And then at 10.40am we were off!!  Well Mo Farah was off, we wouldn’t start to move for 30 minutes and it’s only then that the scale of the GNR starts to sink in.  On the big screens we could see all the runners crossing the start line and still we waited and waited, slowly shuffling along listening to the commentator shout out name after name of charities being run for.  After 40 minutes it was our time to start racing, unfortunately the sheer number of people meant that for the first 200 metres nothing faster than a shuffle was possible.

We got into our stride and then the hills began.  I’ve never taken Newcastle to be a hilly city but it is, not big hills but long continuous inclines and they all seem to go up!  Miriam send me forward after 3 km but, in hindsight, I wish I’d stayed with her.  I chat to anyone when I run and I spoke to, among many others, a man with a fridge, a man in a dustbin, many superheroes, and people from all over the country.  The encouragement from the runners to each other was no less of that from the spectators who were out in force from start to finish handing out water, orange slices, jelly babies and much more that I didn’t partake of.  And those hills just kept on coming and coming.  It was tricky keeping a good rhythm up as people would suddenly stop running and start walking with no notice, I crashed, as did many other, into quite a few people.  I knew I wouldn’t be getting a good time when I found myself walking at around the 10km mark.  It was a long incline and I found myself with a lack of energy that never really came back.  At some point I caught and passed Jason who was visibly struggling, we had a quick chat and I pushed on.

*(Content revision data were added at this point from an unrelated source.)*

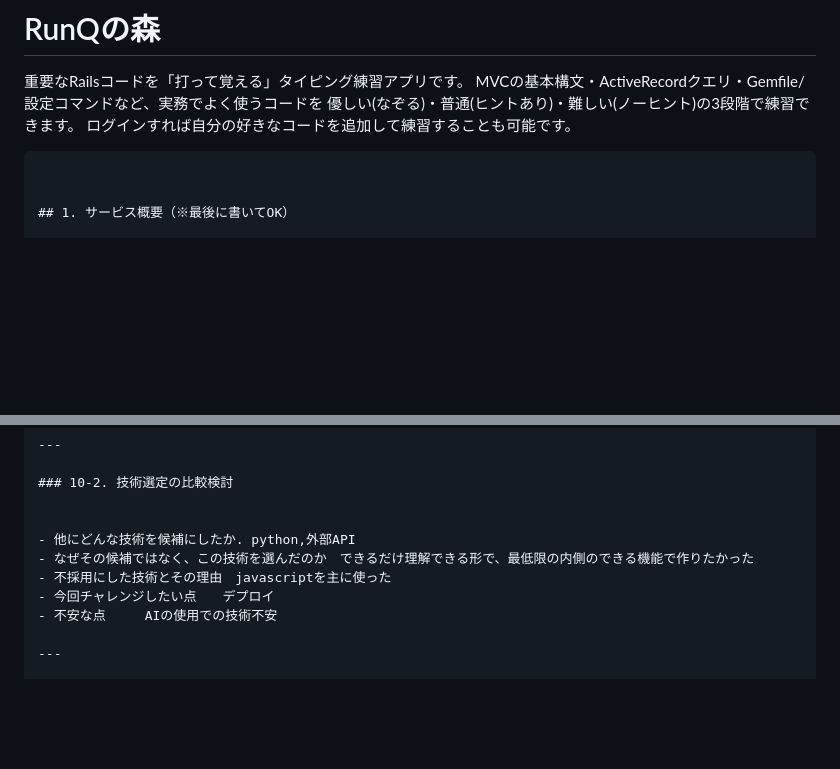
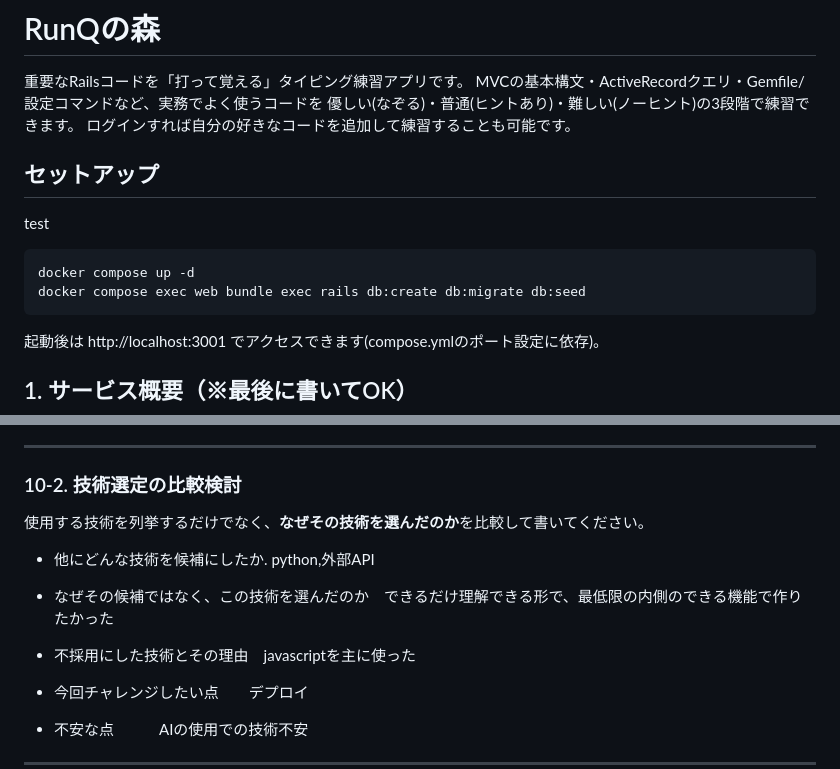
Before and after one commit to stephano222/RunQapp, a Markdown page: README.md, 2 parts joined by grey strips. Rendered like a GitHub page; blank space fills up the shorter version.

Commit message:
chagereadme

````diff
--- a/README.md
+++ b/README.md
@@ -5,9 +5,14 @@ MVCの基本構文・ActiveRecordクエリ・Gemfile/設定コマンドなど、
 優しい(なぞる)・普通(ヒントあり)・難しい(ノーヒント)の3段階で練習できます。
 ログインすれば自分の好きなコードを追加して練習することも可能です。
 
-
+## セットアップ
+test
+```bash
+docker compose up -d
+docker compose exec web bundle exec rails db:create db:migrate db:seed
 ```
 
+起動後は http://localhost:3001 でアクセスできます(compose.ymlのポート設定に依存)。
 
 ## 1. サービス概要（※最後に書いてOK）
 
@@ -224,10 +229,12 @@ MVCの基本構文・ActiveRecordクエリ・Gemfile/設定コマンドなど、
 
 ### 10-2. 技術選定の比較検討
 
+使用する技術を列挙するだけでなく、**なぜその技術を選んだのか**を比較して書いてください。
 
 - 他にどんな技術を候補にしたか. python,外部API
 - なぜその候補ではなく、この技術を選んだのか　できるだけ理解できる形で、最低限の内側のできる機能で作りたかった
 - 不採用にした技術とその理由　javascriptを主に使った
+
 - 今回チャレンジしたい点　　デプロイ
 - 不安な点　　　AIの使用での技術不安
 
````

Long story short and I came down the steep hill to the sea front quite tired and with heavy legs.  That last mile was a long one but I plodded on and overtook hundreds of people who had resigned themselves to a long walked finish.  Eventually the finish line came and that was that, quite anti climatic really.  A long walk to get medal and goody bag and then I waited for Miriam to finish so we could get back to the city.  Being on the sea front on a hill the wind blew hard and it was only the fact that it was still sunny that people didn’t start suffering from the cold.  Once Miriam arrived we collected her bag and found a bus back into the city.  Because of traffic it took an hour to travel the 8 miles and I slept most of it.  Another fantastic meal at the Wetherspoons before heading off to the station for the journey home.

Virgin Trains, you are shocking.  One train cancelled previously in the day caused chaos for all trains following.  We had reserved seats but no reservation slips were on seats and people from previous trains filled our train.  We found did find seats but the train was packed with people sitting on the floor and in the corridors.  Of the eight toilets on the train only four were working at the start of our journey, by the end none of them were, and the train guard could not have cared less.

I eventually arrived home at 11pm, 36 hours after leaving.  I was tired, hungry but full of the satisfaction that comes from overcoming difficulties to achieve something.

Is the Great North Run worth doing?  Absolutely.  Will I be doing it again?  Absolutely not!